:: Records for the exercise
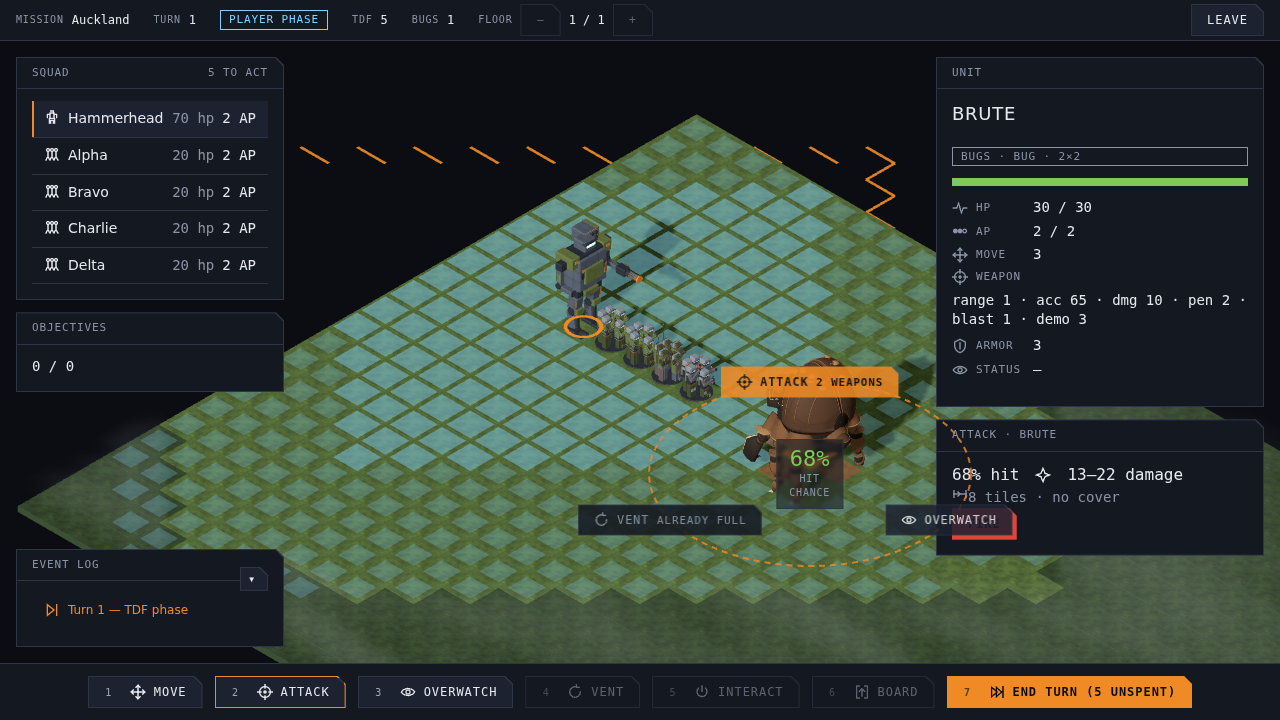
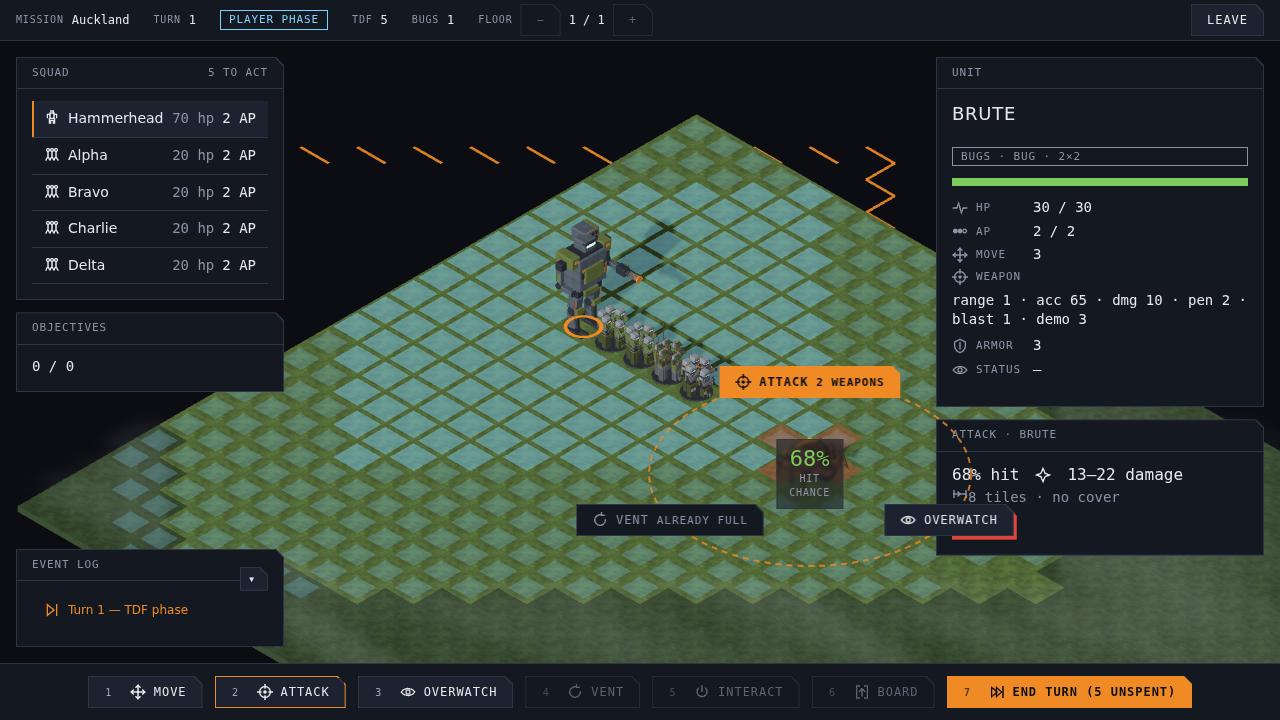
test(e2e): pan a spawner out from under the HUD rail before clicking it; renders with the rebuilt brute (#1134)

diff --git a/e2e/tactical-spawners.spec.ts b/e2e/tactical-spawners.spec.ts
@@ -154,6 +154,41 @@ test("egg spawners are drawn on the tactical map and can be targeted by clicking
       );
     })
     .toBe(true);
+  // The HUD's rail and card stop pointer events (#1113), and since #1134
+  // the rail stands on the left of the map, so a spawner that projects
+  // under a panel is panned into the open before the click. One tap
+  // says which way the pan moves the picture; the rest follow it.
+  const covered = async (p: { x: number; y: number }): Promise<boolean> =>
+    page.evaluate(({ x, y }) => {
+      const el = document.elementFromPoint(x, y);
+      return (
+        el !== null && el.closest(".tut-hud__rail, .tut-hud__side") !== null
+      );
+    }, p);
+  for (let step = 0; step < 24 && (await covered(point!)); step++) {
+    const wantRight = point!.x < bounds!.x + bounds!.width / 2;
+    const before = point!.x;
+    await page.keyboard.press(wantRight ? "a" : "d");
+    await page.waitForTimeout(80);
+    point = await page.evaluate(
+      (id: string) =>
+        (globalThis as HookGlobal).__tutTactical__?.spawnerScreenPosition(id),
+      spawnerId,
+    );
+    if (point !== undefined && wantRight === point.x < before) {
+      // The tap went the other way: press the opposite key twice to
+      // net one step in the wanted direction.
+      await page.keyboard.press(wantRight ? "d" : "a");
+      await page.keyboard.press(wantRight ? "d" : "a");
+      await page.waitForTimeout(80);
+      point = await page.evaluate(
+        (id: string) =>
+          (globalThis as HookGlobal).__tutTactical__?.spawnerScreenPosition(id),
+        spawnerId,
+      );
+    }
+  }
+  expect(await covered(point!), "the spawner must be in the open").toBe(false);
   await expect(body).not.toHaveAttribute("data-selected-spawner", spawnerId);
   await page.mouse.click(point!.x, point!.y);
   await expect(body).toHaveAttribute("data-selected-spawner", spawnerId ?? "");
::::
* [What you are asked to do]: Please make an exact copy of the lines above from the line with "click. One tap" through the line with "bounds!.width / 2;", both ends included.

* [Written answer]:
+  // under a panel is panned into the open before the click. One tap
+  // says which way the pan moves the picture; the rest follow it.
+  const covered = async (p: { x: number; y: number }): Promise<boolean> =>
+    page.evaluate(({ x, y }) => {
+      const el = document.elementFromPoint(x, y);
+      return (
+        el !== null && el.closest(".tut-hud__rail, .tut-hud__side") !== null
+      );
+    }, p);
+  for (let step = 0; step < 24 && (await covered(point!)); step++) {
+    const wantRight = point!.x < bounds!.x + bounds!.width / 2;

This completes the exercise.